It would be virtually impossible to discuss the city of Los Angeles without eventually that area known as Hollywood coming into the conversation. Strange as it might seem, however, not only was there a time when the city consisted of practically nothing, there was nothing that even resembled the film industry laden area that is known as “Tinseltown” today exist. In fact, the only thing that resembled civilization in the area until 1853, was a single adobe hut in Nopalera and the agricultural area that surrounded it.

It has been said that the name “Hollywood” came from a land developer named H. J. Whitley, who wrote in his diary that he had been walking on a hill that overlooked the valley when he encountered a Chinese man carrying wood. When he asked the man what he was doing, he replied, “I holly-wood,” or “hauling-wood.” Whether this story is true or not is up for debate, but the legend has stuck until the present day.

By 1912, the Los Angeles area had already begun attracting the attention of movie makers due to its temperate climate which allowed for filming year-round, but there is one other factor that gave another giant push to the move west, Thomas Edison and the motion picture camera patents that he held. With these patents, Edison could stop production of every movie he thought didn’t live up to the name of his company, so movie makers started looking west for other venues where the patent laws couldn’t be as easily enforced from Edison’s offices in New Jersey.

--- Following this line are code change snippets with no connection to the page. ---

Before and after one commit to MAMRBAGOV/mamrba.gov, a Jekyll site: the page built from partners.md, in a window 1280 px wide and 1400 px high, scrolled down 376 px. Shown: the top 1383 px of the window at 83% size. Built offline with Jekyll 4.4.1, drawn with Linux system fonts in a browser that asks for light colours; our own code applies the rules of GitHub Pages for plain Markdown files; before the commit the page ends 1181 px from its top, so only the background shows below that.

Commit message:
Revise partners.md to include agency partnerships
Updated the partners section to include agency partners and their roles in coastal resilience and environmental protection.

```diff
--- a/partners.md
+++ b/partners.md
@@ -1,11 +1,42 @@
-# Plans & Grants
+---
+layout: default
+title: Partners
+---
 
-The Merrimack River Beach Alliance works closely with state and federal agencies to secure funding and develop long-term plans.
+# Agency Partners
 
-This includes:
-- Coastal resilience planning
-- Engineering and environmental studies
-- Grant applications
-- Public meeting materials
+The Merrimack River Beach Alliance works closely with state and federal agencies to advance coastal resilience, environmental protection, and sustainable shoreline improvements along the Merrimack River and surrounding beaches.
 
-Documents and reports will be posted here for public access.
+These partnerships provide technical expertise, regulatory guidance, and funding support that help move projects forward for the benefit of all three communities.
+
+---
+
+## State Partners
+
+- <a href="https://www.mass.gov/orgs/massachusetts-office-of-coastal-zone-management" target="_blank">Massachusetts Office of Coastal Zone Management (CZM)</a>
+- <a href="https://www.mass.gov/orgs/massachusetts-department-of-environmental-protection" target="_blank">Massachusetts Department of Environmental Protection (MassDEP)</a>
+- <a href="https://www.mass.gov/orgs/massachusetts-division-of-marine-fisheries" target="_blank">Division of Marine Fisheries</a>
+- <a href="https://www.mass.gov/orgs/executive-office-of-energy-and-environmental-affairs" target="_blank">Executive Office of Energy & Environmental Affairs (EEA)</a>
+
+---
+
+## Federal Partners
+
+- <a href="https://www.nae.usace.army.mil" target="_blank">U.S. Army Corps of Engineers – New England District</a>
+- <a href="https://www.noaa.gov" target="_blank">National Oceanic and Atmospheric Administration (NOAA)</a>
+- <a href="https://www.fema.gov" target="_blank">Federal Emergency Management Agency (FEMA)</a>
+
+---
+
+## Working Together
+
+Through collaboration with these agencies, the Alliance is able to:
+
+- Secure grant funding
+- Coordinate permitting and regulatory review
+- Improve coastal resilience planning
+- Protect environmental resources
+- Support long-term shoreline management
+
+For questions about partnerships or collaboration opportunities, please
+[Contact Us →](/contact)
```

Director D.W. Griffith created the first film to be made in Hollywood, a 17-minutes short feature titled “In Old California,” a melodrama about the Mexican era of California. By the 1920s, Hollywood was home to four major studios, Paramount, Columbia, Warner Bros., and RKO, along with several small studios. Strangely, at this time there were no movie theaters in Hollywood, which had prohibited them until years later.

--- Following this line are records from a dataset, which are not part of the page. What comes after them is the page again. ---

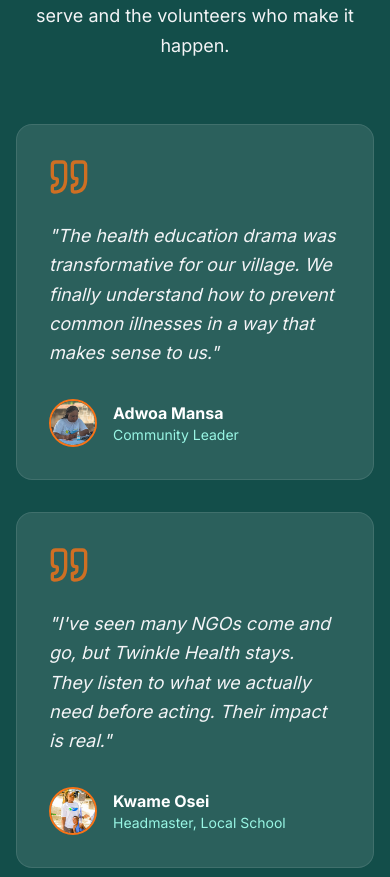
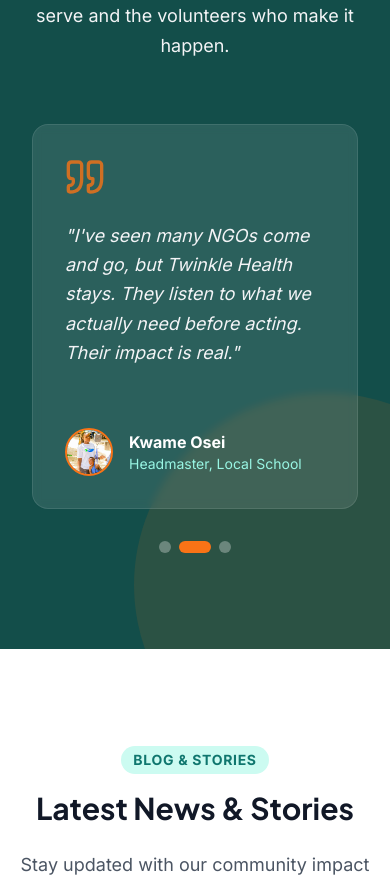
Before and after one commit to WilsonTenk/Twinklehealth-V2, a React (Vite) app: page / in a window 390 px wide. Shown: the part 5000-5877 px from the top of the page. Built offline with nearby package versions, Linux system fonts and the light colour scheme.

Commit message:
feat: Add mobile testimonial carousel

```diff
--- a/src/pages/Home.tsx
+++ b/src/pages/Home.tsx
@@ -90,6 +90,15 @@
 
 const Home: React.FC<HomeProps> = ({ projects, blogPosts, onNavigate }) => {
     const [openFaqId, setOpenFaqId] = useState<number | null>(1);
+    const [activeIndex, setActiveIndex] = useState(0);
+
+    // Auto-play for testimonials carousel
+    React.useEffect(() => {
+        const interval = setInterval(() => {
+            setActiveIndex((current) => (current + 1) % testimonials.length);
+        }, 5000);
+        return () => clearInterval(interval);
+    }, []);
 
     const toggleFaq = (id: number) => {
         setOpenFaqId(openFaqId === id ? null : id);
@@ -272,6 +281,7 @@
             </section>
 
             {/* Testimonials Section */}
+            {/* Testimonials Section */}
             <ScrollReveal>
                 <section className="py-24 bg-primary-900 text-white relative overflow-hidden">
                     <div className="absolute top-0 left-0 w-64 h-64 bg-white opacity-5 rounded-full -translate-x-1/2 -translate-y-1/2"></div>
@@ -288,7 +298,41 @@
                             />
                         </div>
 
-                        <div className="grid grid-cols-1 md:grid-cols-3 gap-8">
+                        {/* Testimonials Carousel */}
+                        <div className="relative">
+                            <div className="overflow-hidden">
+                                <div
+                                    className="flex transition-transform duration-500 ease-in-out"
+                                    style={{ transform: `translateX(-${activeIndex * 100}%)` }}
+                                >
+                                    {/* Mobile/Tablet View - 1 item per slide */}
+                                    <div className="md:hidden flex w-full flex-shrink-0">
+                                        {testimonials.map((testimonial) => (
+                                            <div key={testimonial.id} className="w-full flex-shrink-0 px-4">
+                                                <div className="bg-white/10 backdrop-blur-sm border border-white/10 p-8 rounded-2xl relative hover:bg-white/15 transition-colors flex flex-col h-full min-h-[350px]">
+                                                    <Quote className="text-accent-500 mb-6 opacity-80 flex-shrink-0" size={40} />
+                                                    <p className="text-lg text-gray-100 mb-8 leading-relaxed italic flex-grow">
+                                                        "{testimonial.text}"
+                                                    </p>
+                                                    <div className="flex items-center mt-auto">
+                                                        <img
+                                                            src={testimonial.image}
+                                                            alt={testimonial.name}
+                                                            className="w-12 h-12 rounded-full object-cover border-2 border-accent-500 mr-4"
+                                                        />
+                                                        <div>
+                                                            <h4 className="font-bold text-white">{testimonial.name}</h4>
+                                                            <p className="text-primary-200 text-sm">{testimonial.role}</p>
+                                                        </div>
+                                                    </div>
+                                                </div>
+                                            </div>
+                                        ))}
+                                    </div>
+                                </div>
+
+                                {/* Desktop Grid View - Keeps existing grid layout for larger screens */}
+                                <div className="hidden md:grid md:grid-cols-3 gap-8">
                                     {testimonials.map((testimonial, i) => (
                                         <ScrollReveal key={testimonial.id} delay={i * 150}>
                                             <div className="bg-white/10 backdrop-blur-sm border border-white/10 p-8 rounded-2xl relative hover:bg-white/15 transition-colors flex flex-col h-full">
@@ -310,6 +354,21 @@
                                             </div>
                                         </ScrollReveal>
                                     ))}
+                                </div>
+                            </div>
+
+                            {/* Mobile Navigation Dots */}
+                            <div className="md:hidden flex justify-center mt-8 space-x-2">
+                                {testimonials.map((_, index) => (
+                                    <button
+                                        key={index}
+                                        onClick={() => setActiveIndex(index)}
+                                        className={`w-3 h-3 rounded-full transition-all duration-300 ${index === activeIndex ? "bg-accent-500 w-8" : "bg-white/30 hover:bg-white/50"
+                                            }`}
+                                        aria-label={`Go to slide ${index + 1}`}
+                                    />
+                                ))}
+                            </div>
                         </div>
                     </div>
                 </section>
```
Lines whose indentation alone changed are shown as unchanged.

Any discussion of Hollywood would be incomplete without some reference to the ubiquitous “Hollywood” sign that stands on the hill above the city. Constructed in 1923, the sign’s original purpose has little to do with the area itself. Instead, it was built originally reading “Hollywoodland,” as a promotion for a housing development. By 1949, however, the development had gone bust, and the sign fell into disrepair. The Chamber of Commerce entered into an agreement to repair the sign with a stipulation that the “land” portion of the sign be demolished.

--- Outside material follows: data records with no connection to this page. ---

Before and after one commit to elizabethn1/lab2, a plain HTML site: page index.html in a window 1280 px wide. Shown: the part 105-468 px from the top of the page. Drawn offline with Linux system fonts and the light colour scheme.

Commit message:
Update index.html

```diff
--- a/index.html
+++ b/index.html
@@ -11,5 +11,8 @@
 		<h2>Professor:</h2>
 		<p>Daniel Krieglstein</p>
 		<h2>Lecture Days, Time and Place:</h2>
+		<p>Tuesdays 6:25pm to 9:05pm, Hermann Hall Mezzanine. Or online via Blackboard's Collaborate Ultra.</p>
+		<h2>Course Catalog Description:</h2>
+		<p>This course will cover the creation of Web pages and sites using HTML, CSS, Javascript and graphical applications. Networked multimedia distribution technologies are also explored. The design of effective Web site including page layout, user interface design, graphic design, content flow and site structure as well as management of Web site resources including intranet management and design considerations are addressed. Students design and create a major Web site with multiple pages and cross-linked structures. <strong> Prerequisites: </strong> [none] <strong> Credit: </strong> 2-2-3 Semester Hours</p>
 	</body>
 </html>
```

An interesting footnote to the story of the Hollywood sign is the ghostly activity that is said to be frequent in the area. According to most, the ghost is said to be that of a young Peg Entwistle, a down-on-her-luck actress who climbed to the top of the “H” on September 16, 1932, flinging herself from the top to the brush below. In an even stranger twist of fate, several days after her death her body was found and identified. When police arrived at her home, they found a note in the mailbox that offered her a role in a new movie.